The Psychomodo (1974) ****1/2
A dash more rock and a new ingredient of Doors-y swirling carnival keyboards: the rock'n'roll circus is in town. It's ever so slightly superior to the debut (and I can easily see others switching my ratings between the two) due to the songs being somewhat more straightforward and more immediately hooky - a year's span had apparently given Harley time to sharpen the soft focus of The Human Menagerie into more consistent songwriting. It comes down to a battle between the debut and the followup's pair of twin epics. The ridiculously over-phased, repetitive "Ritz," almost sounds like a parody of glam psychedelia, the sort of goof that Ween might have written if they'd ever tackled a mock of that genre - but wait, when's the last time you ever heard any glam psychedelia? Todd Rundgren? Aladdin Sane? It may be meaningless, but it's a gas - man. Perhaps it wasn't the brightest of ideas to sandwich that one and "Cavaliers," back to back - these two plodding Big Statements take up nearly sixteen minutes between the two of them, nearly sucking the life out of the record. Not that either are bad, but a pair of draggy, druggy epics in a row? I do see that on the original vinyl that they weren't back to back, actually - one closes side one and the other opens side two. Nevermind - "Cavaliers," is even better (though, again, I do see how another person might switch the preference for "Ritz"), with jumbo-sale '67 Dylanisms rousing up to the gospel, "Testify, testify, testify" chorus.
But as if a photo negative of the debut, it's not the overblown epics that dominate the record, but rather the shorter, snappier tunes.

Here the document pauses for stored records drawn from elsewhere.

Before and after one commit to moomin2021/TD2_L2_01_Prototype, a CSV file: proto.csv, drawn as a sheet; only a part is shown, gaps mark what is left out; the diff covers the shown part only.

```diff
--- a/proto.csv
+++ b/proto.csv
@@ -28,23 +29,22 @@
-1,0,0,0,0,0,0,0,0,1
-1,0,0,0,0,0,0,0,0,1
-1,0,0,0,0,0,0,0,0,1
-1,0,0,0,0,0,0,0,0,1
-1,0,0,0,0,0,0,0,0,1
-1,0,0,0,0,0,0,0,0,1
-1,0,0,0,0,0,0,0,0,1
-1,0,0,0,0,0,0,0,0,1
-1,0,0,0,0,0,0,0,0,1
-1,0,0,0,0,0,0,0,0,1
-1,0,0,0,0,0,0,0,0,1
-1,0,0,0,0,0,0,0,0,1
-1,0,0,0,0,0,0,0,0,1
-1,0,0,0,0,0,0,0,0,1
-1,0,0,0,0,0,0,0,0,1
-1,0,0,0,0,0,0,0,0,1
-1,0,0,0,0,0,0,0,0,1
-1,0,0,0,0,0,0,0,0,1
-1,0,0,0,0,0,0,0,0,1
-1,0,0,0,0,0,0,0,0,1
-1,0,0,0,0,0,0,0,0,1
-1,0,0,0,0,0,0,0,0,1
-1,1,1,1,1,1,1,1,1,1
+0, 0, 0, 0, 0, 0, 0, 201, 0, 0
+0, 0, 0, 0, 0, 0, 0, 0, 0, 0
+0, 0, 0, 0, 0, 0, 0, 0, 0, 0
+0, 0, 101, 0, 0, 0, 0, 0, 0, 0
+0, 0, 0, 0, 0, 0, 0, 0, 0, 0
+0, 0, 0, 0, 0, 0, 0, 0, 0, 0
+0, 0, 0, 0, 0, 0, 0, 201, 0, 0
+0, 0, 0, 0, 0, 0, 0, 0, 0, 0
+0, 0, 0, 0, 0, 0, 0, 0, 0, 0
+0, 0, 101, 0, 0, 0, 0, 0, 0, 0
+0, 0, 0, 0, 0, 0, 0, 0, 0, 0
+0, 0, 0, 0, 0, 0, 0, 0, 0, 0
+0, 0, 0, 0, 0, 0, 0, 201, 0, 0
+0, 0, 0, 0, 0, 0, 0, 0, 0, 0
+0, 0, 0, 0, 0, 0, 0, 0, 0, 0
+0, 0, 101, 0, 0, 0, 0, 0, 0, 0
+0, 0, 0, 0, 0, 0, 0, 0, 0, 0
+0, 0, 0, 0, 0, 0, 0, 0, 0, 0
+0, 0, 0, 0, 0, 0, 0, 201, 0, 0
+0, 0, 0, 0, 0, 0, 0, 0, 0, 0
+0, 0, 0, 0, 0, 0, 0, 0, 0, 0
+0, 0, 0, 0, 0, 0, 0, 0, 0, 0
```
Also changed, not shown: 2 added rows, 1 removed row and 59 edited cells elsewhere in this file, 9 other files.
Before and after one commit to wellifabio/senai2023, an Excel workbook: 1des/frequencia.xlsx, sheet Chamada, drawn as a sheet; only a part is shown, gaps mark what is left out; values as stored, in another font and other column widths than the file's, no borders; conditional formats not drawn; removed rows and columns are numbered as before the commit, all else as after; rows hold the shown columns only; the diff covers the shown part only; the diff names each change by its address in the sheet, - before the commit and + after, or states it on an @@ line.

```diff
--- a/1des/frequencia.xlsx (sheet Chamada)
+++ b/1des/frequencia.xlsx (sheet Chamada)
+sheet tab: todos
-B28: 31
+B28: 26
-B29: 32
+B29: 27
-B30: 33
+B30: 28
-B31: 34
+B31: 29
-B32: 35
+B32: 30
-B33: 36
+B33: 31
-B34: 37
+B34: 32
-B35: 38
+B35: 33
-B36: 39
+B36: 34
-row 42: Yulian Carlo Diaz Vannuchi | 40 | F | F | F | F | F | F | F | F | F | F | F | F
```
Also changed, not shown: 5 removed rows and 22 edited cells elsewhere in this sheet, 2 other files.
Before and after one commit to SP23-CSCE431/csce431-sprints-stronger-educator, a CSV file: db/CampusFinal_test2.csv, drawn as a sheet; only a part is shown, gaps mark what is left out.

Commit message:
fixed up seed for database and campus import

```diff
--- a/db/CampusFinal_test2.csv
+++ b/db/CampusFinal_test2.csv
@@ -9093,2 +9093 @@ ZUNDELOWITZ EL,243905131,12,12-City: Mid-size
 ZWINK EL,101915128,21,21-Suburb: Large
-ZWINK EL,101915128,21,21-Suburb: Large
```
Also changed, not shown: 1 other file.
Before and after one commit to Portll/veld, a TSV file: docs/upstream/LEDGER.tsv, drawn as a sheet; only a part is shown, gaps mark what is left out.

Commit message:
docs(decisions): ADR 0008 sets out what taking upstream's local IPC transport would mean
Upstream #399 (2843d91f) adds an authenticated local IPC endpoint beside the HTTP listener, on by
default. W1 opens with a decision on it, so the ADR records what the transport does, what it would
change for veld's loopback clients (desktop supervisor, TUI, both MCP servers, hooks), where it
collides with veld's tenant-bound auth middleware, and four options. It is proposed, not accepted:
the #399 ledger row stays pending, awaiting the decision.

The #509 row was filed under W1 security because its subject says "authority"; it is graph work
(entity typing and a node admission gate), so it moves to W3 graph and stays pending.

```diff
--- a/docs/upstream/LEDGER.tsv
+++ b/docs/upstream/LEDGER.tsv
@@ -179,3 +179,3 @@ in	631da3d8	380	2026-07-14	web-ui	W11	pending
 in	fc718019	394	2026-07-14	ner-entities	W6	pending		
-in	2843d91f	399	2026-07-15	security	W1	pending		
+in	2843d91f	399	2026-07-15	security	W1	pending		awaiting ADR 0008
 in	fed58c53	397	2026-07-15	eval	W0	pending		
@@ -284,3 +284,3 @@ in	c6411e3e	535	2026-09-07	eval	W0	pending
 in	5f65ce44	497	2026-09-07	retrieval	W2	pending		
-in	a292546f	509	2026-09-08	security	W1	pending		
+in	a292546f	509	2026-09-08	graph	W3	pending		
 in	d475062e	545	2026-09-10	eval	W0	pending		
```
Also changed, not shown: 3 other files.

The title track swings propulsively (contradictory as that may sound) on rinky keyboards lifted from the puppet show, as Harley sings agitatedly and affectedly (another contrast!) about Quasimodo, George Orwell, ex-Beatles, and suicidal streets. "Mr. Soft," the lead single, is mighty odd material for a hit A-side: a dark and stern yet baby-bouncy Kurt Weill-ish waltz-march that oomphs and chugs along with a sinisterly creepy circus clown's grin. It conveys the funhouse-mirror dark side of the carnival better than almost anything the Doors ever did. The bright'n'raffishly charming sleaze-pop of "Bed in the Corner," might have made a better choice as single, with its irresistible melodic lilt and identifiable failed-rake lyrics; but it's inextricably intertwined with the electric violin-fest of "Sling It!" that buzzes in the ears like a thousand mosquitoes in tune - the way the initial mid-tempo pop tune meshes into the high-energy dance stomper makes for one of the most startling track-to-track mash-ups ever. And then the album crashes down on its final and mightiest (?) tune, "Tumbling Down," which could be called yet a third epic or just another pretty pop tune: it begins as a standard, meandering Elton John-ish piano pop song, as Harley winds his way around typically enigmatic poeticisms concerning the Titanic, the Hemingway stacatto, and suchlike. It's all a pleasant enough stroll down the long and winding road, until it slowly builds up to the, "Oh dear, look what they've done to the blues, blues, blues?" closing chorus - and then it's sheer magnificence.
P.S. The reissue appends two bonus tracks, the single "Big Big Deal," which is rather unexceptional. It's bit baffling as to why this was chosen as an A-side when it sounds like a slightly inferior outtake from the accompanying album. The B-side "Such a Dream," is a novelty track that stretches two minutes' worth of one-trick pony shock tactics for over five minutes. Offbeat novelties that weren't quite worth the musical meat to graduate to LPs are the reason why B-sides were invented.